Interestingly, I found out a few years ago that it’s possible to hide my stash in plain sight. We were recipients of a bag of 20 full size KitKat bars in a pantry shower when we moved to a new town and a new church. The entire family was aware of the KitKats, and they all knew they were in a kitchen drawer. But nobody ever asked for one, and everyone forgot they existed. Except me. I remembered. Over the next few months, while cooking dinner, and while the rest of the family was in the family room, watching TV or doing homework (the two rooms are actually one room), I’d periodically remove a KitKat from the drawer and eat the whole thing, literally in plain view, if anyone had bothered to pay attention. It’s true that I never offered one to anybody, but they were free to go get one any time. Eventually the KitKats were no more.

One day, months later, one of the kids said, hey, where’s that bag of KitKats we got for the pantry shower? Confession time, followed by shock and recriminations. I maintain it was their own responsibility to remember where the KitKats were, and help themselves. Apparently their fear of missing out wasn’t strong enough to make them inquire as to the whereabouts of the KitKats earlier in the game. This isn’t my fault. Where chocolate is concerned, it’s every woman for herself.

My greatest fear is not nochocophobia, pushacrophobia, FOMO, claustrophobia, acrophobia, or even snakeophobia. My greatest fear is abibliophobia, the fear of running out of books. There’s nothing so horrifying to me as being stuck on a plane, in a waiting room, or at home, with nothing to read, or at least nothing interesting to read. I feel best when surrounded by filled bookshelves, piles of magazines on the coffee table, and a healthy stack of library books waiting to be read. When faced with nothing to read, I get twitchy and anxious. The world of books is going on without me, and I can’t stand it. And by the way, this phobia leads to book greed. I cannot go to the library and check out just one book. I have trouble limiting it to ten, and often stagger out with more than that. I need a cushion, so when I finish one I can immediately go on to the next. I simply love a bounty of books. They are my good and treasured friends.

As I attempt to bring this to a close, I’m haunted by how-do-I-end-this-blogophobia. In writing, beginnings and endings are tricky. You can tank the whole thing with a boring beginning or a bad ending.
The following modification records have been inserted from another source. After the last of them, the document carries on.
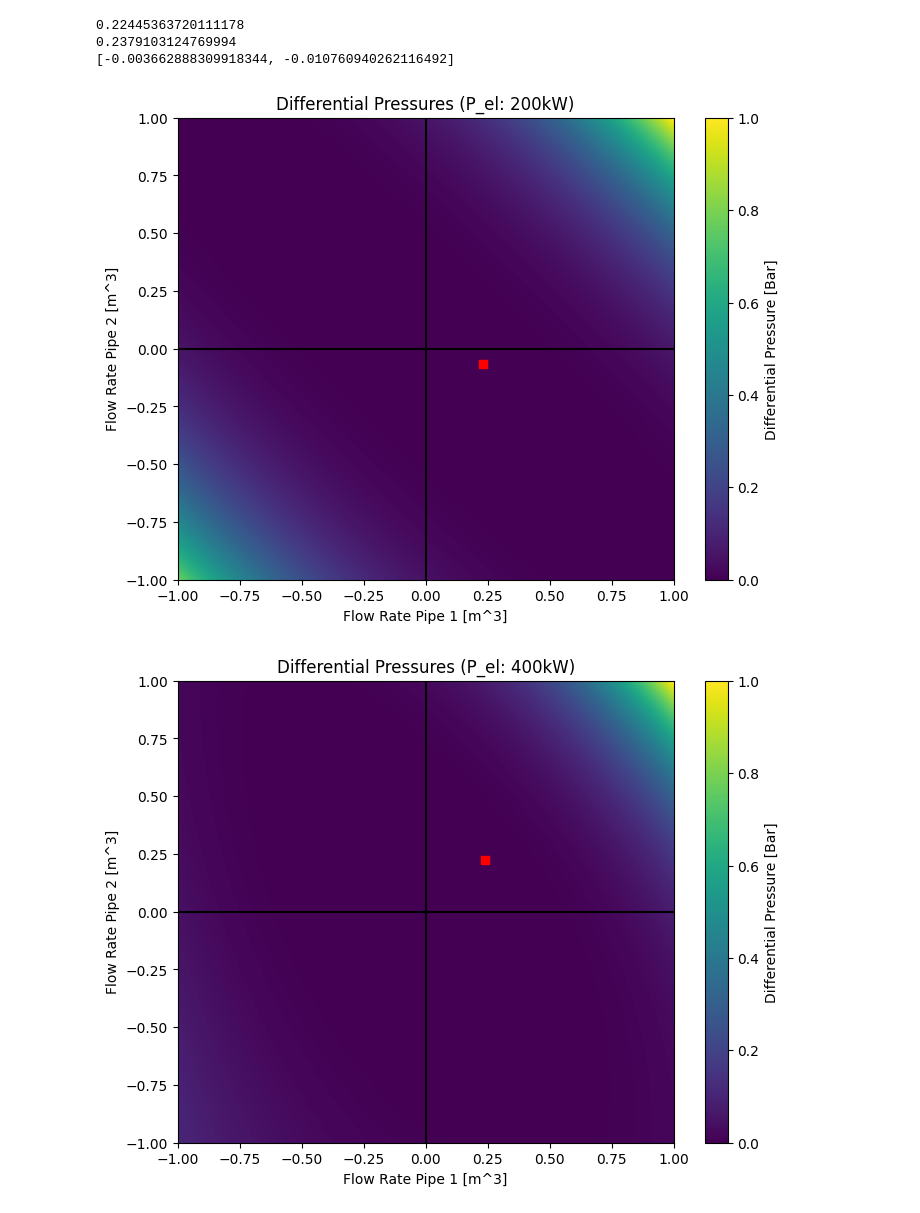
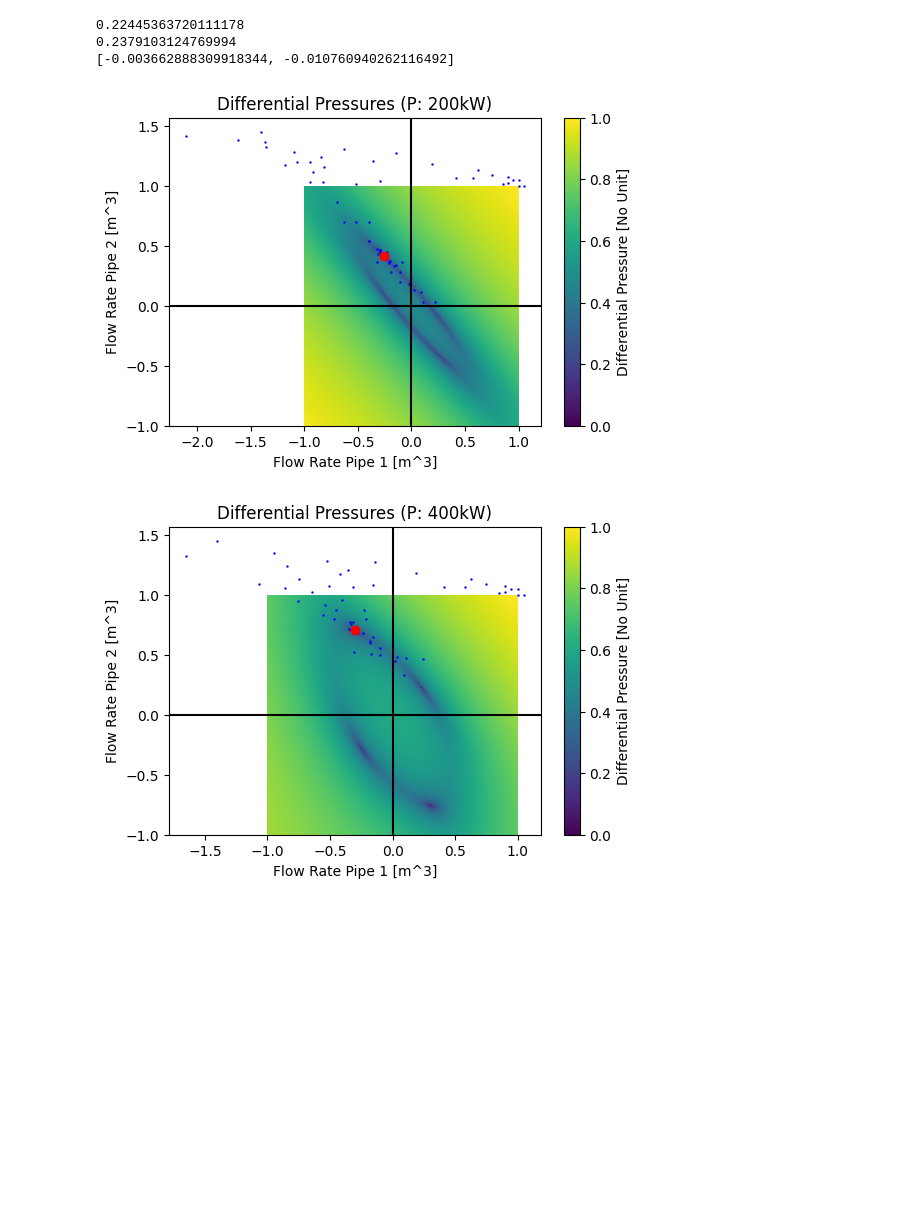
Before and after one commit to nwalser/systems-engineering-numerik, a Jupyter notebook: project/excercises.ipynb, the cells around one changed output. Cells and saved outputs as stored; diff of their text form; code cells hidden in the pictures; blank space fills up the shorter version.

Commit message:
added additional chart

```diff
--- a/project/excercises.ipynb
+++ b/project/excercises.ipynb
@@ -65,7 +66,11 @@ class MultiPipelineModel:
 
     # solver functions
     def optimize_flow_rates(self):
+        xn = []
+
         def root_function(x):
+            xn.append(x)
+
             for i, pipeline in enumerate(self.pipelines):
                 pipeline.flow_rate = x[i]
 
@@ -79,6 +84,8 @@ class MultiPipelineModel:
         if not optimization.success:
             raise Exception("Flow rates did not converge")
 
+        optimization.xn = xn
+
         return optimization
 # %%
 def plot_pump_characteristics():
@@ -191,42 +199,45 @@ def plot_multi_pipeline_error_field():
     for power in powers:
         model.power = power
 
-        flow_rates_pipe1 = np.linspace(-1, 1, 200)
-        flow_rates_pipe2 = np.linspace(-1, 1, 200)
+        flow_rates_pipe1 = np.linspace(-1, 1, 100)
+        flow_rates_pipe2 = np.linspace(-1, 1, 100)
         differential_pressures = np.zeros((len(flow_rates_pipe1), len(flow_rates_pipe2)))
 
         # calculate pressure for different flow rate and power combinations
         for i, frp1 in enumerate(flow_rates_pipe1):
             for j, frp2 in enumerate(flow_rates_pipe2):
                 model.pipelines[0].flow_rate = frp1
                 model.pipelines[1].flow_rate = frp2
 
                 differential_pressure = np.sum(np.power(model.differential_pressures(), 2))
                 differential_pressures[i, j] = differential_pressure
 
         # optimize the flow_rates for balance
-        model.pipelines[0].flow_rate = 0
-        model.pipelines[1].flow_rate = 0
-        model.optimize_flow_rates()
+        model.pipelines[0].flow_rate = 1
+        model.pipelines[1].flow_rate = 1
+        res = model.optimize_flow_rates()
 
         # plot
-        plt.figure(figsize=(8, 6))
-        plt.imshow(differential_pressures/100000, aspect='auto', vmin=0, origin='lower',
+        plt.figure(figsize=(6, 4))
+        plt.imshow(differential_pressures/100000, aspect='auto', origin='lower', norm=LogNorm(),
                    extent=(min(flow_rates_pipe1), max(flow_rates_pipe1), min(flow_rates_pipe2), max(flow_rates_pipe2)))
 
+        # plot iterations
+        plt.scatter([x[1] for x in res.xn], [x[0] for x in res.xn], s=0.5, color="blue")
+
         # plot balance point
-        plt.scatter(model.pipelines[1].flow_rate, model.pipelines[0].flow_rate, color='red', marker='s')
+        plt.scatter(model.pipelines[1].flow_rate, model.pipelines[0].flow_rate, color='red')
 
         plt.axhline(0, color='black')
         plt.axvline(0, color='black')
 
-        plt.colorbar(label='Differential Pressure Map [Bar]')
-        plt.title(f"Differential Pressures (P_el: {power/1000:.0f}kW)")
+        plt.colorbar(label='Differential Pressure [No Unit]')
+        plt.title(f"Differential Pressures (P: {power/1000:.0f}kW) {x[0]},{}")
         plt.xlabel("Flow Rate Pipe 1 [m^3]")
         plt.ylabel("Flow Rate Pipe 2 [m^3]")
         plt.show()
 
 plot_multi_pipeline_error_field()
 # %% [output]
-[figure, old version]
+[figure, new version]
-[figure, old version]
+[figure, new version]
```
Also changed, not shown: parts of 4 cells of this notebook.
I’ll just say I hope you’ve found this discussion of my phobias enlightening. If you’re feeling phobic after reading, I recommend chocolate therapy, which will get you through just about anything.